Front-end code change data:
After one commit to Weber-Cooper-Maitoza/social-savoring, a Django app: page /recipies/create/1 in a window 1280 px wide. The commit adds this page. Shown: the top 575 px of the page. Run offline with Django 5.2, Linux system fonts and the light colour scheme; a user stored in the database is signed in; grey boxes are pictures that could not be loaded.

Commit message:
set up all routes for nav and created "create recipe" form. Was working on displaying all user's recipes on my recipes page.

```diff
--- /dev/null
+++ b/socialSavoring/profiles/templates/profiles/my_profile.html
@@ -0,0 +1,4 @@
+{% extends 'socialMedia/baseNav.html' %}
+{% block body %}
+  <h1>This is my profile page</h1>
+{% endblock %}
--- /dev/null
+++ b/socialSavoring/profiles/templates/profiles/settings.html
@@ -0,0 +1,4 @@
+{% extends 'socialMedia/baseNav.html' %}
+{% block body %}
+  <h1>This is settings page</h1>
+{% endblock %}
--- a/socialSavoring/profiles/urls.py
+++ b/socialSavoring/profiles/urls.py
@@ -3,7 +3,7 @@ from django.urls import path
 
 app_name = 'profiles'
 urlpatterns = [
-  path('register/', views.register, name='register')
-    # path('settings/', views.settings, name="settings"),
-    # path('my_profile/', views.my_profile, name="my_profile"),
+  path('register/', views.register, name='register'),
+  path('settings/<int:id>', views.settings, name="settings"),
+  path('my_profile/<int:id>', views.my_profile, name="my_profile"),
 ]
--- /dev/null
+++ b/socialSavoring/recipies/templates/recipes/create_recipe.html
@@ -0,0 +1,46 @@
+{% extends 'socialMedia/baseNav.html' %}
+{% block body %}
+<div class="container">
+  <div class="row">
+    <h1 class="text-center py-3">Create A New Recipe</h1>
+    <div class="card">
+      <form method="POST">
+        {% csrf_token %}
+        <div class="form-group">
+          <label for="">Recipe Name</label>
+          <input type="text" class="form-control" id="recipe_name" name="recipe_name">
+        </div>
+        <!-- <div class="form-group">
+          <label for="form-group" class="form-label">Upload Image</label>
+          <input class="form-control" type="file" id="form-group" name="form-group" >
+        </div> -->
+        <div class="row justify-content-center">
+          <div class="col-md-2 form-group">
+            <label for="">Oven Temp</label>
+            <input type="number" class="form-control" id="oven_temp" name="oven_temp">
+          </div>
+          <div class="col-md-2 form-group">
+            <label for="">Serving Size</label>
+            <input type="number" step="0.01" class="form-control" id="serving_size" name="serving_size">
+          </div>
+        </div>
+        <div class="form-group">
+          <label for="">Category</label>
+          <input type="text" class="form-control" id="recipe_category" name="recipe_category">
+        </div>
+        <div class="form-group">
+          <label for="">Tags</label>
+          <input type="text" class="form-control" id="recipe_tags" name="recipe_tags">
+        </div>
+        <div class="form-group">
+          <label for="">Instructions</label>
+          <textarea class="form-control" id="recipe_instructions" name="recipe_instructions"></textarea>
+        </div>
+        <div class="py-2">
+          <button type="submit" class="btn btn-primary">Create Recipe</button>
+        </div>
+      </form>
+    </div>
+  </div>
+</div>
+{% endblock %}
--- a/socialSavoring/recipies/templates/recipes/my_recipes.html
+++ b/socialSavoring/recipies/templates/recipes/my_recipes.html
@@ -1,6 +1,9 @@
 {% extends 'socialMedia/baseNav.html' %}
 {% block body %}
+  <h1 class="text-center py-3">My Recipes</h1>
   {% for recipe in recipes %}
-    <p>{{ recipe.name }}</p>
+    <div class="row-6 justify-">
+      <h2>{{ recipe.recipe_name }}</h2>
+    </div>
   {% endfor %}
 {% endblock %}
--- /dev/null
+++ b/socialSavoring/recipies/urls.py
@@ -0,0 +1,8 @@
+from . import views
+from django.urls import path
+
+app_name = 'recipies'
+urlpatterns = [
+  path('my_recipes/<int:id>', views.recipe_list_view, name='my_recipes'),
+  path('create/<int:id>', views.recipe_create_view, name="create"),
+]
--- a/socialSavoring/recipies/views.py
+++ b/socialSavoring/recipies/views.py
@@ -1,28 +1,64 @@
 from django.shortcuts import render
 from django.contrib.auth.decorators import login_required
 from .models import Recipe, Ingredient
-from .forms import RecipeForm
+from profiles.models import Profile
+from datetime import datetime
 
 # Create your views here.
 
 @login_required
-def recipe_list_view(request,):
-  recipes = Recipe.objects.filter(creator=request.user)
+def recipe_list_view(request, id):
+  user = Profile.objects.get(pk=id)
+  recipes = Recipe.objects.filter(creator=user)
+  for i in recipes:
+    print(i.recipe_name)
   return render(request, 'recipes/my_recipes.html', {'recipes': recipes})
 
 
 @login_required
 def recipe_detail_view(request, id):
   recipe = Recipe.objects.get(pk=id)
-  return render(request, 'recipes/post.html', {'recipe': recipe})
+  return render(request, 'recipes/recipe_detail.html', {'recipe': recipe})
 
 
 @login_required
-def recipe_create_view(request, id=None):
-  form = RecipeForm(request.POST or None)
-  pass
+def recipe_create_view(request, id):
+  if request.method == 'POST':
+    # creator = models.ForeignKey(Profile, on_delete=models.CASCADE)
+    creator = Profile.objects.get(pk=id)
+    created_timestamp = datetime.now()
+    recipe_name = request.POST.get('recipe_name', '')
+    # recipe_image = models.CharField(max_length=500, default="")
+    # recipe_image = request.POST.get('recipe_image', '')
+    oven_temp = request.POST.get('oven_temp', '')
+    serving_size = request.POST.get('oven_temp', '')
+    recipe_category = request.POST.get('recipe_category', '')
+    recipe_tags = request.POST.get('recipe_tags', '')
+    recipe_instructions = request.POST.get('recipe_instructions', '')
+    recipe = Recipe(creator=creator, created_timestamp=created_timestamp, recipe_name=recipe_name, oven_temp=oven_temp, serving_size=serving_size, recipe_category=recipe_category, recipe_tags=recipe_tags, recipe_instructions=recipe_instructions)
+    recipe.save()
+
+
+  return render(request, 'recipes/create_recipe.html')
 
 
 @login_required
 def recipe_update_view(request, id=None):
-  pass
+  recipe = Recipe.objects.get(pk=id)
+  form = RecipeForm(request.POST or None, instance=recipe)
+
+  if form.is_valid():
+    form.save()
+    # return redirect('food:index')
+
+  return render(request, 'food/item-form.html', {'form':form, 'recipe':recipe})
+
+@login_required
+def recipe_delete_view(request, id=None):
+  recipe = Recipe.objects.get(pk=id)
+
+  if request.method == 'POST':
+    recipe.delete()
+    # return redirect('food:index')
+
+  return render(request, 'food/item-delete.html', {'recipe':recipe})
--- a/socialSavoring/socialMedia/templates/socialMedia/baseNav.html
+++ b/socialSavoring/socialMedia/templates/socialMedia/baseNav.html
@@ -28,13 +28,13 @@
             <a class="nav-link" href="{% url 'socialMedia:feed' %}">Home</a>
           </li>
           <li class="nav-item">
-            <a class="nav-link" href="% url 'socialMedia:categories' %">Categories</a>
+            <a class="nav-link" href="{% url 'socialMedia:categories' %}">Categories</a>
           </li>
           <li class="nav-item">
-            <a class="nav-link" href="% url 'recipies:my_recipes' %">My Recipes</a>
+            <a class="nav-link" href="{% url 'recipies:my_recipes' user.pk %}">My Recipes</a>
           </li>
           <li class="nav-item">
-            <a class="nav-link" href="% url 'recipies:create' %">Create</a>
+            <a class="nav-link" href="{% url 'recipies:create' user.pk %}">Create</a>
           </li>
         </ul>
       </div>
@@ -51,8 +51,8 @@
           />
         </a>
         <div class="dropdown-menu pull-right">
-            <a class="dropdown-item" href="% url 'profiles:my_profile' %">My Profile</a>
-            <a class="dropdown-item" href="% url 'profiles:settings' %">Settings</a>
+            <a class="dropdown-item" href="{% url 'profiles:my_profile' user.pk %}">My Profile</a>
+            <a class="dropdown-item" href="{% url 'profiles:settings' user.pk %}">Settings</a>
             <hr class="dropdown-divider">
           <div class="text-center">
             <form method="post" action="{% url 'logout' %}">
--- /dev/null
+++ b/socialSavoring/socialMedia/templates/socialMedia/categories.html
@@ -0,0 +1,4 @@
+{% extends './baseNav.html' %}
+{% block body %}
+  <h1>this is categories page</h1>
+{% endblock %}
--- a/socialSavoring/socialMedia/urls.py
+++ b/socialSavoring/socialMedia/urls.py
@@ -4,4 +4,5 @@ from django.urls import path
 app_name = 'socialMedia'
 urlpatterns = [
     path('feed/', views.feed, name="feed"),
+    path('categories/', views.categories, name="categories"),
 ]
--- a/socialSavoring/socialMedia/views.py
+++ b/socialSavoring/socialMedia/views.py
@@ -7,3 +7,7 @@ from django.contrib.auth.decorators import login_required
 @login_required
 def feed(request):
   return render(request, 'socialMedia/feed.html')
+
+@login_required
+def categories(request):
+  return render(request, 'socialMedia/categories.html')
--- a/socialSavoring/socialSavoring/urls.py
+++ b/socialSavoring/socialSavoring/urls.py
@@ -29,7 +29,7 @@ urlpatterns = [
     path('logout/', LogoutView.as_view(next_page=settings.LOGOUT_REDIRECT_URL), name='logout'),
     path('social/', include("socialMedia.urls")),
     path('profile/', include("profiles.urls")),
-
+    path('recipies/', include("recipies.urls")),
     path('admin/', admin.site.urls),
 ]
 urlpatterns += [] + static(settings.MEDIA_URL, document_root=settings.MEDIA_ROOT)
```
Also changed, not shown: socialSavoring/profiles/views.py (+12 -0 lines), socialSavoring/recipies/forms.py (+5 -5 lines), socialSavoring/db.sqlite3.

● Brief
Every line containing the string "decorators" is required; copy each such line from the data.

● Response area
 from django.contrib.auth.decorators import login_required
@@ -7,3 +7,7 @@ from django.contrib.auth.decorators import login_required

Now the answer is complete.